Academic freedom is eroding in Denmark, according to scholars who described how humanities researchers have been withdrawing from public debate in response to attacks from politicians and the public.
The culture wars being waged by extremist populist politicians across the political spectrum and trolls is having a tangible impact on the degree to which academics are willing to make public comment on the big issues facing society. This is not an issue only in Denmark. We have included links to a large set of related reads.
The onslaught has been led by two politicians – Morten Messerschmidt, deputy chair of the far-right Danish People’s Party, and Henrik Dahl, a Liberal Alliance MP – who have described these disciplines as “pseudoscience” and “identity-political activism” and have said they are “displacing ordinary, worthwhile, academic fields of research”.

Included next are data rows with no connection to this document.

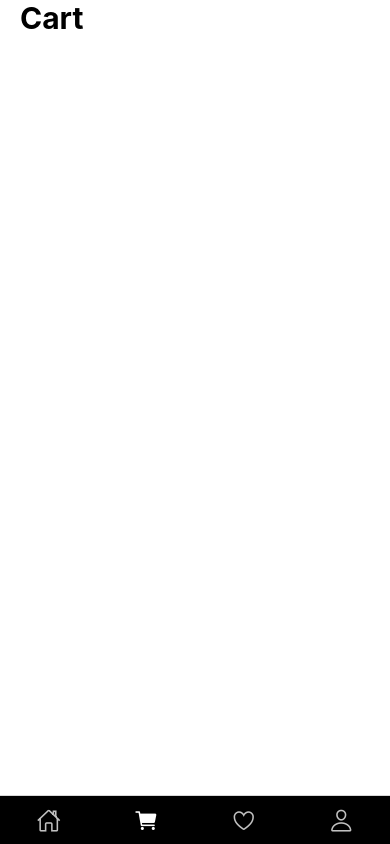
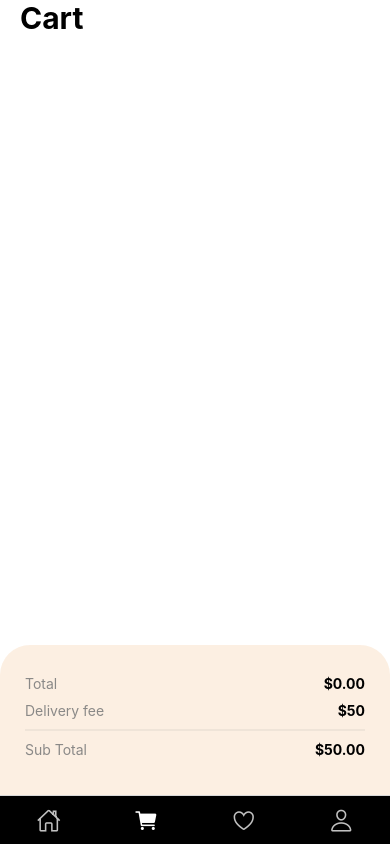
Before and after one commit to SzymonZur/fluffy-shop, a React Native app in the folder frontend/: screen /Cart in a window 390 px wide. Built offline with nearby package versions, Linux system fonts and the light colour scheme.

Commit message:
add quantity functionality and fix adding the same products (redux)

```diff
--- a/frontend/redux/actions/cartActions.js
+++ b/frontend/redux/actions/cartActions.js
@@ -1,8 +1,22 @@
-import { ADD_TO_CART, REMOVE_FROM_CART, CLEAR_CART } from "../constants";
+import { ADD_TO_CART, REMOVE_FROM_CART, CLEAR_CART, ADD_QUANTITY, REMOVE_QUANTITY } from "../constants";
 
 export const addToCart = (payload) => {
   return {
     type: ADD_TO_CART,
+    payload,
+  };
+};
+
+export const addQuantity = (payload) => {
+  return {
+    type: ADD_QUANTITY,
+    payload,
+  };
+};
+
+export const removeQuantity = (payload) => {
+  return {
+    type: REMOVE_QUANTITY,
     payload,
   };
 };
@@ -16,6 +30,6 @@ export const removeFromCart = (payload) => {
 
 export const clearCart = () => {
   return {
-    type: REMOVE_FROM_CART,
+    type: CLEAR_CART,
   };
 };
--- a/frontend/redux/constants.js
+++ b/frontend/redux/constants.js
@@ -1,3 +1,5 @@
 export const ADD_TO_CART = "ADD_TO_CART";
 export const REMOVE_FROM_CART = "REMOVE_FROM_CART";
 export const CLEAR_CART = "CLEAR_CART";
+export const ADD_QUANTITY = "ADD_QUANTITY";
+export const REMOVE_QUANTITY = "REMOVE_QUANTITY";
--- a/frontend/redux/reducers/cartItems.js
+++ b/frontend/redux/reducers/cartItems.js
@@ -1,9 +1,39 @@
-import { ADD_TO_CART, REMOVE_FROM_CART, CLEAR_CART } from "../constants";
+import {
+  ADD_TO_CART,
+  REMOVE_FROM_CART,
+  CLEAR_CART,
+  ADD_QUANTITY,
+  REMOVE_QUANTITY,
+} from "../constants";
 
 const cartItems = (state = [], action) => {
   switch (action.type) {
     case ADD_TO_CART:
-      return [...state, action.payload];
+      const addedProduct = action.payload;
+      let actualState;
+      state.forEach((x) => {
+        if (x.product.id === addedProduct.product.id) {
+          x.quantity += 1;
+          return (actualState = [...state]);
+        }
+      });
+      if (actualState) {
+        return actualState;
+      } else {
+        return [...state, action.payload];
+      }
+    case ADD_QUANTITY:
+      state.forEach((cartItem) => {
+        if (cartItem.product.id == action.payload.product.id)
+          cartItem.quantity += 1;
+      });
+      return [...state];
+    case REMOVE_QUANTITY:
+      state.forEach((cartItem) => {
+        if (cartItem.product.id == action.payload.product.id)
+          if (cartItem.quantity > 1) cartItem.quantity -= 1;
+      });
+      return [...state];
     case REMOVE_FROM_CART:
       return state.filter((cartItem) => cartItem !== action.payload);
     case CLEAR_CART:
--- a/frontend/screens/CartScreen.js
+++ b/frontend/screens/CartScreen.js
@@ -12,9 +12,15 @@ import HeaderComponenet from "../components/UI/HeaderComponent";
 import Colors from "../constants/Colors";
 
 import { connect } from "react-redux";
+import * as actions from "../redux/actions/cartActions";
+
 import CustomHeaderButton from "../components/UI/CustomHeaderButton";
 
 const CartScreen = (props) => {
+  let total = 0;
+  props.cartItems.forEach((cart) => {
+    return (total += cart.product.price * cart.quantity);
+  });
   return (
     <View style={styles.screen}>
       <HeaderComponenet sectionTitle="Cart"></HeaderComponenet>
@@ -44,22 +50,25 @@ const CartScreen = (props) => {
                 <Text style={styles.inactiveFontSize}>Color: Black</Text>
                 <View style={styles.quantityContainer}>
                   <CustomHeaderButton
+                    actionToDo={() => props.removeQuantity(x)}
+                    style={styles.headerButton}
+                    sizeIcon={18}
+                    nameButton="remove"
+                    colorName="black"
+                  />
+                  <Text>{x.quantity}</Text>
+                  <CustomHeaderButton
+                    actionToDo={() => props.addQuantity(x)}
                     style={styles.headerButton}
                     sizeIcon={18}
                     nameButton="add"
-                    colorName="black"
-                  />
-                  <Text>2</Text>
-                  <CustomHeaderButton
-                    style={styles.headerButton}
-                    sizeIcon={18}
-                    nameButton="remove"
                     colorName="black"
                   />
                 </View>
               </View>
               <View style={{ flex: 1, alignItems: "flex-end" }}>
                 <CustomHeaderButton
+                  actionToDo={() => props.removeFromCart(x)}
                   style={{
                     ...styles.headerButton,
                     backgroundColor: "rgba(255, 0, 0, 0.1)",
@@ -73,6 +82,27 @@ const CartScreen = (props) => {
           );
         })}
       </ScrollView>
+      <View style={styles.bottomContainer}>
+        <View style={styles.cashView}>
+          <Text style={styles.cashViewFont}>Total</Text>
+          <Text style={styles.totalFont}>${total.toFixed(2)}</Text>
+        </View>
+        <View style={styles.cashView}>
+          <Text style={styles.cashViewFont}>Delivery fee</Text>
+          <Text style={styles.totalFont}>$50</Text>
+        </View>
+        <View
+          style={{
+            borderWidth: 1,
+            borderColor: Colors.inactiveBg,
+            marginVertical: 5,
+          }}
+        ></View>
+        <View style={styles.cashView}>
+          <Text style={styles.cashViewFont}>Sub Total</Text>
+          <Text style={styles.totalFont}>${(total + 50).toFixed(2)}</Text>
+        </View>
+      </View>
     </View>
   );
 };
@@ -81,6 +111,14 @@ const mapsStateToProps = (state) => {
   const { cartItems } = state;
   return {
     cartItems: cartItems,
+  };
+};
+
+const mapsDispatchToProps = (dispatch) => {
+  return {
+    removeFromCart: (item) => dispatch(actions.removeFromCart(item)),
+    addQuantity: (item) => dispatch(actions.addQuantity(item)),
+    removeQuantity: (item) => dispatch(actions.removeQuantity(item)),
   };
 };
 
@@ -132,6 +170,26 @@ const styles = StyleSheet.create({
     justifyContent: "space-between",
     paddingTop: Platform.OS === "android" ? 5 : 10,
   },
+  bottomContainer: {
+    height: 150,
+    backgroundColor: Colors.activeBg,
+    borderTopStartRadius: 30,
+    borderTopEndRadius: 30,
+    padding: 25,
+  },
+  cashView: {
+    flexDirection: "row",
+    justifyContent: "space-between",
+    marginVertical: 5,
+  },
+  cashViewFont: {
+    fontSize: 14,
+    color: Colors.inactiveFont,
+  },
+  totalFont: {
+    fontSize: 14,
+    fontWeight: "bold",
+  },
 });
 
-export default connect(mapsStateToProps, null)(CartScreen);
+export default connect(mapsStateToProps, mapsDispatchToProps)(CartScreen);
```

However, scholars suggested that this view was becoming more common among figures across the political spectrum and were particularly concerned that the minister for higher education and science, Ane Halsboe-Jørgensen, a Social Democrat, had not been more robust in her defence of the sector.

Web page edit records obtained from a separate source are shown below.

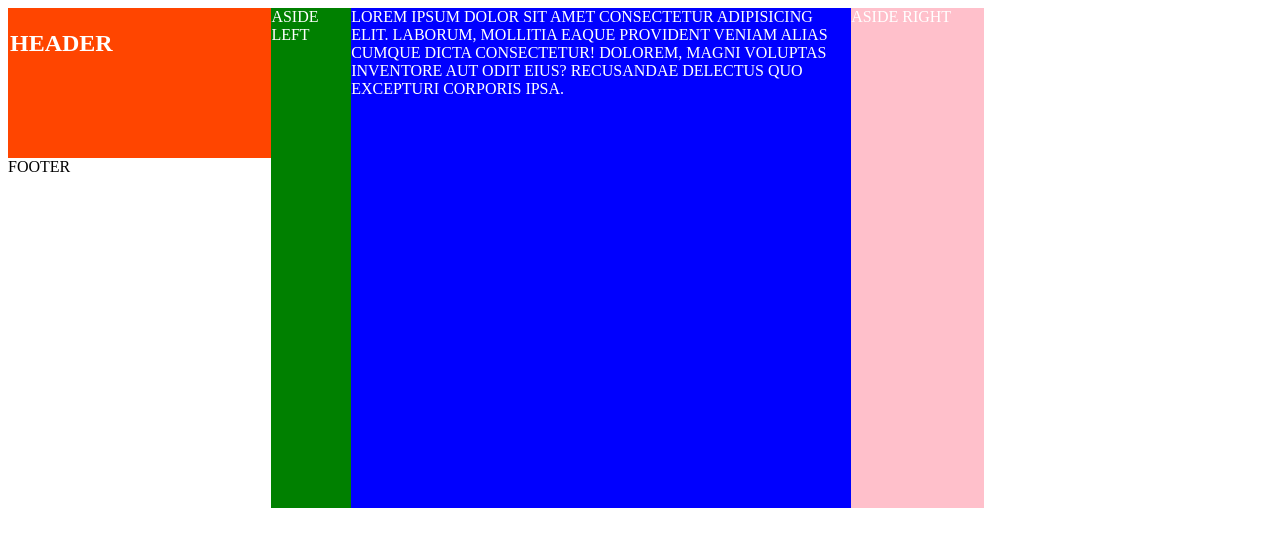
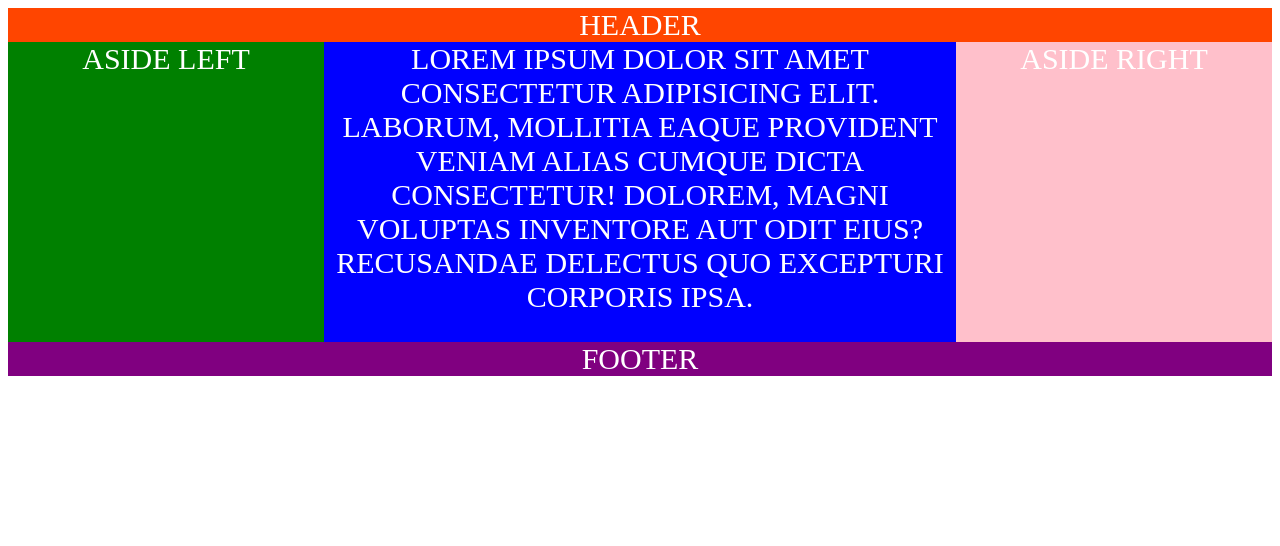
Before and after one commit to tsuchanowski/zadaniecss-37534, a plain HTML site: page index.html in a window 1280 px wide. Drawn offline with Linux system fonts and the light colour scheme.

Commit message:
Wersja ostateczna

```diff
--- a/css/style.css
+++ b/css/style.css
@@ -1,66 +1,105 @@
 .container {
 	background-color: orangered;
 	color: white;
-	height: 150px;
-	width: 976px;
-	display: inline-flex;
-	align-content: center;
+	display: flex;
+	flex-wrap: wrap;
 }
 
-h2 {
-	display: inline-block;
+header {
 	text-transform: uppercase;
-	border: solid transparent 2px;
-	width: 100%;
-	align-content: flex-start;
+
 }
 
 .lewastrona {
 	text-transform: uppercase;
 	background-color: green;
 	color: white;
-	height: 500px;
-	width: 300px;
-	display: flex;
-	flex-direction: column;
+	height: 300px;
 }
 
 .srodek {
 	text-transform: uppercase;
 	background-color: blue;
 	color: white;
-	height: 500px;
-	width: 500px;
-	display: flex;
-	flex-direction: column;
-	align-self: flex-start;
+	height: 300px;
 }
 
 .prawastrona {
 	text-transform: uppercase;
 	background-color: pink;
 	color: white;
-	height: 500px;
-	width: 500px;
-	display: flex;
-	flex-direction: column;
 }
 
+.stopka {
+	text-transform: uppercase;
+	background-color: purple;
+	color: white;
+}
 
-@media screen and (max-width: 992px) {
-	.container {
-		width: 49%;
+header,
+main,
+aside,
+footer {
+	flex-basis: 100%;
+	text-align: center;
+	font-size: 30px;
+}
+
+header {
+	order: 1;
+}
+
+main {
+	order: 2;
+}
+
+aside.lewastrona {
+	order: 3;
+}
+
+aside.prawastrona {
+	order: 4;
+}
+
+footer {
+	order: 5;
+}
+
+header,
+main,
+aside,
+footer {
+	flex-basis: 100%;
+}
+
+@media screen and (min-width: 768px) {
+	main {
+		flex-basis: 75%;
+	}
+
+	aside.lewastrona {
+		order: 4;
+	}
+
+	aside.prawastrona {
+		order: 3;
+		flex-basis: 25%;
 	}
 }
 
-@media screen and (max-width: 768px) {
-	figure {
-		width: 100%;
+@media screen and (min-width: 992px) {
+	main {
+		flex-basis: 50%;
+		order: 3;
+	}
+
+	aside.lewastrona {
+		flex-basis: 25%;
+		order: 2;
+	}
+
+	aside.prawastrona {
+		order: 3;
+		flex-basis: 25%;
 	}
 }
-
-@media screen and (max-width: 480px) {
-	#gallery {
-		width: 100%;
-	}
-}
--- a/index.html
+++ b/index.html
@@ -13,17 +13,20 @@
 
 <body>
 	<div class="container">
-		<h2>HEADER</h2>
 
-		<div class="lewastrona">Aside Left</div>
-		<div class="srodek"><span class="srodek">Lorem ipsum dolor sit amet consectetur adipisicing elit. Laborum,
-				mollitia eaque provident veniam alias cumque dicta consectetur! Dolorem, magni voluptas inventore aut
-				odit eius? Recusandae delectus quo excepturi corporis ipsa.</span></div>
-		<div class="prawastrona">Aside Right</div>
+		<header>HEADER</header>
+		<main class="srodek">Lorem ipsum dolor sit amet consectetur adipisicing elit. Laborum,
+			mollitia eaque provident veniam alias cumque dicta consectetur! Dolorem, magni voluptas inventore aut
+			odit eius? Recusandae delectus quo excepturi corporis ipsa.</main>
+		<aside class="lewastrona">Aside Left</aside>
+
+		<aside class="prawastrona">Aside Right</aside>
+
+		<footer class="stopka">FOOTER</footer>
 	</div>
 
 
-	<footer class="stopka">FOOTER</footer>
+
 
 
 </body>
```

After being questioned by Mr Messerschmidt in parliament, Ms Halsboe-Jørgensen wrote that politicians should not be “the judge of scientific method in individual research fields”. But it worried her, she continued, that certain fields “apparently have one single-track theoretical and activist approach to research”, adding that she would discuss the issue with university leaders.